_Structured diff data_
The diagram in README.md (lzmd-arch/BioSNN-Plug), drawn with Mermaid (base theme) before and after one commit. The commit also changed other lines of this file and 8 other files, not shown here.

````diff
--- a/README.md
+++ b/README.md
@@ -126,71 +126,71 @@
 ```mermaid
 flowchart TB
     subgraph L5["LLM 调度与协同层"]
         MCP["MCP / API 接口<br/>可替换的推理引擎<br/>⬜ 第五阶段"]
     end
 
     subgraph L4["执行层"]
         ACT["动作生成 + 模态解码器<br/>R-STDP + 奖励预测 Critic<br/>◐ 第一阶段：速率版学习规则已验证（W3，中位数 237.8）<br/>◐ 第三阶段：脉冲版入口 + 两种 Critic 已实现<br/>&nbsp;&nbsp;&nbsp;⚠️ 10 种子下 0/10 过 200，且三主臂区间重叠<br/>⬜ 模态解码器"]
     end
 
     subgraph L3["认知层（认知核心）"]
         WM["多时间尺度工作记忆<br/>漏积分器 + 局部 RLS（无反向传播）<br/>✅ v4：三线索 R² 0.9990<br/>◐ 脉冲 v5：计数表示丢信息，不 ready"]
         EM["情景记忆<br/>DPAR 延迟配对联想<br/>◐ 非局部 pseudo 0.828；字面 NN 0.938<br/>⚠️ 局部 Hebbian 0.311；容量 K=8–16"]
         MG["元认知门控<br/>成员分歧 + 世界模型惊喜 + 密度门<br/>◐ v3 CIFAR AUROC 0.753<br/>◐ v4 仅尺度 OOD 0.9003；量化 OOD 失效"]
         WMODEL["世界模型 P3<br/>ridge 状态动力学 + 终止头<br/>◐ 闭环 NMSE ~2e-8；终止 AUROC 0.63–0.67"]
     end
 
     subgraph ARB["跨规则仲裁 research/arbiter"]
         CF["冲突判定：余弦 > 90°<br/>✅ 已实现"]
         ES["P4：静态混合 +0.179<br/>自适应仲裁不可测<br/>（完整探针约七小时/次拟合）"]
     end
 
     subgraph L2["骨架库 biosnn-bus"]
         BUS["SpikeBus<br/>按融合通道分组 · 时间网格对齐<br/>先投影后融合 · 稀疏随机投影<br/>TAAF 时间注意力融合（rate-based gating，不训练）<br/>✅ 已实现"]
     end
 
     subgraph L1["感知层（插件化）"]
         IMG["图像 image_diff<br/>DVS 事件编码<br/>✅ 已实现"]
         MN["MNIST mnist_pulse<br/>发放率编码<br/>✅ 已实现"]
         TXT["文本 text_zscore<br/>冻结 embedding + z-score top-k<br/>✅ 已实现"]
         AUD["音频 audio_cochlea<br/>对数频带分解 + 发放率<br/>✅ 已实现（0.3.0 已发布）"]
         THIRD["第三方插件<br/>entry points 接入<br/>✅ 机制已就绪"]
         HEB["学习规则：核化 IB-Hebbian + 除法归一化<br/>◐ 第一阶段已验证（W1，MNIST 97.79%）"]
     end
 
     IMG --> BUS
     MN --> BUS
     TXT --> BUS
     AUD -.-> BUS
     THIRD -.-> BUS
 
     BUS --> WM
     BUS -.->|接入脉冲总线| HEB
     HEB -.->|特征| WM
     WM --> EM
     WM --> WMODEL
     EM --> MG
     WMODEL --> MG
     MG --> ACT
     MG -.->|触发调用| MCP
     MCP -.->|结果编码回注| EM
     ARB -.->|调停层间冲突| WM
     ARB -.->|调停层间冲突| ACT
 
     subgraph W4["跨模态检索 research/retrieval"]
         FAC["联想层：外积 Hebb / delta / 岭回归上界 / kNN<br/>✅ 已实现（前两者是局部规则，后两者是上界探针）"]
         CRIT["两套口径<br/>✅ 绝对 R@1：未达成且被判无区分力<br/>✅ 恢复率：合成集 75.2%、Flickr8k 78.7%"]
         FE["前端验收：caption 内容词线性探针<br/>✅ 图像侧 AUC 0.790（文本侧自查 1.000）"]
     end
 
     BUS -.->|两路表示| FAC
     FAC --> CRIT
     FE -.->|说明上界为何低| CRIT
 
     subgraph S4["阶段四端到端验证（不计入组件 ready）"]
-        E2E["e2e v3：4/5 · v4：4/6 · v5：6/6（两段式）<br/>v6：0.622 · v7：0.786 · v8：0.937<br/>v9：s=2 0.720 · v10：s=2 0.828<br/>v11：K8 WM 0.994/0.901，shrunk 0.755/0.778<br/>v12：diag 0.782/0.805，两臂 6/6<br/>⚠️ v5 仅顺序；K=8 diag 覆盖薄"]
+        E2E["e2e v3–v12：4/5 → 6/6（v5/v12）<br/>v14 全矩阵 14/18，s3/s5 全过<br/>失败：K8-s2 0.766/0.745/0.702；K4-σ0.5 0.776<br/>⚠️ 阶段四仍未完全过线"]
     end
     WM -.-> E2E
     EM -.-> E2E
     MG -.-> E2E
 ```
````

_YOUR TASK_
Could you retype every record above exactly as given?

_EXERCISE RESPONSE_
The diagram in README.md (lzmd-arch/BioSNN-Plug), drawn with Mermaid (base theme) before and after one commit. The commit also changed other lines of this file and 8 other files, not shown here.

````diff
--- a/README.md
+++ b/README.md
@@ -126,71 +126,71 @@
 ```mermaid
 flowchart TB
     subgraph L5["LLM 调度与协同层"]
         MCP["MCP / API 接口<br/>可替换的推理引擎<br/>⬜ 第五阶段"]
     end
 
     subgraph L4["执行层"]
         ACT["动作生成 + 模态解码器<br/>R-STDP + 奖励预测 Critic<br/>◐ 第一阶段：速率版学习规则已验证（W3，中位数 237.8）<br/>◐ 第三阶段：脉冲版入口 + 两种 Critic 已实现<br/>&nbsp;&nbsp;&nbsp;⚠️ 10 种子下 0/10 过 200，且三主臂区间重叠<br/>⬜ 模态解码器"]
     end
 
     subgraph L3["认知层（认知核心）"]
         WM["多时间尺度工作记忆<br/>漏积分器 + 局部 RLS（无反向传播）<br/>✅ v4：三线索 R² 0.9990<br/>◐ 脉冲 v5：计数表示丢信息，不 ready"]
         EM["情景记忆<br/>DPAR 延迟配对联想<br/>◐ 非局部 pseudo 0.828；字面 NN 0.938<br/>⚠️ 局部 Hebbian 0.311；容量 K=8–16"]
         MG["元认知门控<br/>成员分歧 + 世界模型惊喜 + 密度门<br/>◐ v3 CIFAR AUROC 0.753<br/>◐ v4 仅尺度 OOD 0.9003；量化 OOD 失效"]
         WMODEL["世界模型 P3<br/>ridge 状态动力学 + 终止头<br/>◐ 闭环 NMSE ~2e-8；终止 AUROC 0.63–0.67"]
     end
 
     subgraph ARB["跨规则仲裁 research/arbiter"]
         CF["冲突判定：余弦 > 90°<br/>✅ 已实现"]
         ES["P4：静态混合 +0.179<br/>自适应仲裁不可测<br/>（完整探针约七小时/次拟合）"]
     end
 
     subgraph L2["骨架库 biosnn-bus"]
         BUS["SpikeBus<br/>按融合通道分组 · 时间网格对齐<br/>先投影后融合 · 稀疏随机投影<br/>TAAF 时间注意力融合（rate-based gating，不训练）<br/>✅ 已实现"]
     end
 
     subgraph L1["感知层（插件化）"]
         IMG["图像 image_diff<br/>DVS 事件编码<br/>✅ 已实现"]
         MN["MNIST mnist_pulse<br/>发放率编码<br/>✅ 已实现"]
         TXT["文本 text_zscore<br/>冻结 embedding + z-score top-k<br/>✅ 已实现"]
         AUD["音频 audio_cochlea<br/>对数频带分解 + 发放率<br/>✅ 已实现（0.3.0 已发布）"]
         THIRD["第三方插件<br/>entry points 接入<br/>✅ 机制已就绪"]
         HEB["学习规则：核化 IB-Hebbian + 除法归一化<br/>◐ 第一阶段已验证（W1，MNIST 97.79%）"]
     end
 
     IMG --> BUS
     MN --> BUS
     TXT --> BUS
     AUD -.-> BUS
     THIRD -.-> BUS
 
     BUS --> WM
     BUS -.->|接入脉冲总线| HEB
     HEB -.->|特征| WM
     WM --> EM
     WM --> WMODEL
     EM --> MG
     WMODEL --> MG
     MG --> ACT
     MG -.->|触发调用| MCP
     MCP -.->|结果编码回注| EM
     ARB -.->|调停层间冲突| WM
     ARB -.->|调停层间冲突| ACT
 
     subgraph W4["跨模态检索 research/retrieval"]
         FAC["联想层：外积 Hebb / delta / 岭回归上界 / kNN<br/>✅ 已实现（前两者是局部规则，后两者是上界探针）"]
         CRIT["两套口径<br/>✅ 绝对 R@1：未达成且被判无区分力<br/>✅ 恢复率：合成集 75.2%、Flickr8k 78.7%"]
         FE["前端验收：caption 内容词线性探针<br/>✅ 图像侧 AUC 0.790（文本侧自查 1.000）"]
     end
 
     BUS -.->|两路表示| FAC
     FAC --> CRIT
     FE -.->|说明上界为何低| CRIT
 
     subgraph S4["阶段四端到端验证（不计入组件 ready）"]
-        E2E["e2e v3：4/5 · v4：4/6 · v5：6/6（两段式）<br/>v6：0.622 · v7：0.786 · v8：0.937<br/>v9：s=2 0.720 · v10：s=2 0.828<br/>v11：K8 WM 0.994/0.901，shrunk 0.755/0.778<br/>v12：diag 0.782/0.805，两臂 6/6<br/>⚠️ v5 仅顺序；K=8 diag 覆盖薄"]
+        E2E["e2e v3–v12：4/5 → 6/6（v5/v12）<br/>v14 全矩阵 14/18，s3/s5 全过<br/>失败：K8-s2 0.766/0.745/0.702；K4-σ0.5 0.776<br/>⚠️ 阶段四仍未完全过线"]
     end
     WM -.-> E2E
     EM -.-> E2E
     MG -.-> E2E
 ```
````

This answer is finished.